Provincial Militia, 1809 - Top, L to R: Granada, Jaen
Bottom, L to R: Ciudad Real, Cordoba

Here, then, are the regulation coronelas for the provinciales of Granada, Jaen, Ciudad Real and Cordoba, all ready to have a bad day at the Battle of Ucles. I hope to have the tabletop units finished,  with their flags, in a day or two, so a photo should appear in the fullness of time.

I confess that I wimped out on the Cordoba flag - I was so impressed by Bueno's prints of blue militia flags for units from the Asturias that yesterday I produced a striking red, non-regulation flag for Cordoba bearing some funky text and the province's coat of arms. It looked fantastic, but after a night worrying about it I replaced it with the normal, boring coronela this morning. Of course I haven't the faintest idea what the unit actually carried into battle, but the version reproduced here is pretty much what they were supposed to carry!


  1. Lovely stuff!!! I've saved these to print out later for Postie. (Printer trouble) They're 10000 times better than his Militia flags, the dopey sod put a plain white flag on his with the words "For God and Spain" and yes he wrote them in English......doh!

    1. Thanks, Ray - I appreciate that very much - especially from a noted flag man such as yourself!

      I can see the English text is a bit of a problem, but the urban militia and the later "militia" who were really just bandits or irregular partidas might well have had something very plain - just a scrawl and a picture of the Virgin on a dirty white sheet!

      The milicias provinciales, as you and Postie know, were a pretty serious national guard set up, regulated as an extension to the regular army, and (in theory at least) the uniforms and flags were heavily based on normal practice for the Line units. According to my new book (and my trusty Spanish dictionary!), the provinciales originally had lots of flags, but officially they were restricted to a single "King's colour" (coronela) in the style of the Line, as in my illustrations, from about 1802 onwards. What they actually carried would depend on all sorts of things, as I mention - didn't one of the Sharpe stories feature an ancient flag which on its own was capable of driving the French out of Spain (crap, but gripping...)?

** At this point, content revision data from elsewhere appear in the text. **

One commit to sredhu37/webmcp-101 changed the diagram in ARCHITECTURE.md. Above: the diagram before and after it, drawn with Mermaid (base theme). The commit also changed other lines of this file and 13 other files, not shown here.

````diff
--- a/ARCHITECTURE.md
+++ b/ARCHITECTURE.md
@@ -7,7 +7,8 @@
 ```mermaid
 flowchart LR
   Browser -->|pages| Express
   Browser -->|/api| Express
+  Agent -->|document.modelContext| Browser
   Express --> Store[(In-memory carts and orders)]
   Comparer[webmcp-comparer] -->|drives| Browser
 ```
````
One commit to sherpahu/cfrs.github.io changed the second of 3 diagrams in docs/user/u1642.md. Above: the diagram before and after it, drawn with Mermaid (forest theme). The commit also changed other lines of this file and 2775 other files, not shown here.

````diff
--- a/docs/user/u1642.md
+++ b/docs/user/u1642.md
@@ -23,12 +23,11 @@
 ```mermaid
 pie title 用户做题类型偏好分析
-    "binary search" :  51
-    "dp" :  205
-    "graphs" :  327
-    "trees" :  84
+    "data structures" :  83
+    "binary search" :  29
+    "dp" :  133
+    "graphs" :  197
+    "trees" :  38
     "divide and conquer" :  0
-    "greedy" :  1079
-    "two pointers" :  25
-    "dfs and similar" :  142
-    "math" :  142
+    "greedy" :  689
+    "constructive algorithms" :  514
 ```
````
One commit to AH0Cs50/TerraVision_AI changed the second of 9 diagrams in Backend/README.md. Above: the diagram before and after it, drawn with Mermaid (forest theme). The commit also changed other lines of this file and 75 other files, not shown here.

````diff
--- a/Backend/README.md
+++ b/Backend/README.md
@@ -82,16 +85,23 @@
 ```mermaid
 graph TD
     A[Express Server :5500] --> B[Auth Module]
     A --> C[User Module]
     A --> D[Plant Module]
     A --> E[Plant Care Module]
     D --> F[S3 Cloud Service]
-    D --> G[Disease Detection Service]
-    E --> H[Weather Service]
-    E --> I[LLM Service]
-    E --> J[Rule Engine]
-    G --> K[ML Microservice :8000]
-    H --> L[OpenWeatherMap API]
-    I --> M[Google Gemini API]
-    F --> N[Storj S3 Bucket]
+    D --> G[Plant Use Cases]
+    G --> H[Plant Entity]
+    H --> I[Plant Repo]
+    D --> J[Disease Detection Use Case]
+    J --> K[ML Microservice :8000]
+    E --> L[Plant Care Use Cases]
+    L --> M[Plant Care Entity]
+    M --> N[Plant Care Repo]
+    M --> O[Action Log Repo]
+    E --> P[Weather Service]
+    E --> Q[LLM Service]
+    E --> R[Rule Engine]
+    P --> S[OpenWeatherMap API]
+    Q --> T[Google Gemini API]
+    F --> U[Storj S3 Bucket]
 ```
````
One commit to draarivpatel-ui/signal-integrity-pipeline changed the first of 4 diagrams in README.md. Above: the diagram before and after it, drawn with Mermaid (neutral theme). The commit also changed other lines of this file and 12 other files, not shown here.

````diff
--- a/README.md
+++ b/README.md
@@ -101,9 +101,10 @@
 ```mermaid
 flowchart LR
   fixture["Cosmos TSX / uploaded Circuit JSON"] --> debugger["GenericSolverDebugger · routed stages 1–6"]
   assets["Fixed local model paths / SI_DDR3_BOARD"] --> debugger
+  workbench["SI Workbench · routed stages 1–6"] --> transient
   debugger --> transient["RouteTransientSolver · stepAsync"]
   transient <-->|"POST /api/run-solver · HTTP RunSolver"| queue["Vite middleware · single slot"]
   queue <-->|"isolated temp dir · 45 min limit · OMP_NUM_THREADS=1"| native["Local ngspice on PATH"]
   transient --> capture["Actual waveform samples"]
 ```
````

      The Bueno plates I link to in the post were an eye-opener to me - it seems that there were non-regulation flags bearing religious, local or other patriotic symbols and themes of which there are surviving images and even examples. Wow - that's not a surprise, but the evidence is news to me.

      Years ago I had a booklet which gave coloured drawings of a good number of Spanish flags held as trophies from the Napoleonic Wars in the Musee de l'Armee - I wish I still had it, but i do recall that very few of the flags looked like the Spanish army regulations - maybe the militia and the local volunteers were more likely to give up their colours, or leave them behind if the going got rough!

      This is not a simple subject - please tell Postie that I'm aware that I don't know very much, but that isn't a bad starting position sometimes!

      Cheers - Tony

    2. Simple it certainly isn't! Keep up the great work!

  2. Beautiful flags on a very interesting subject!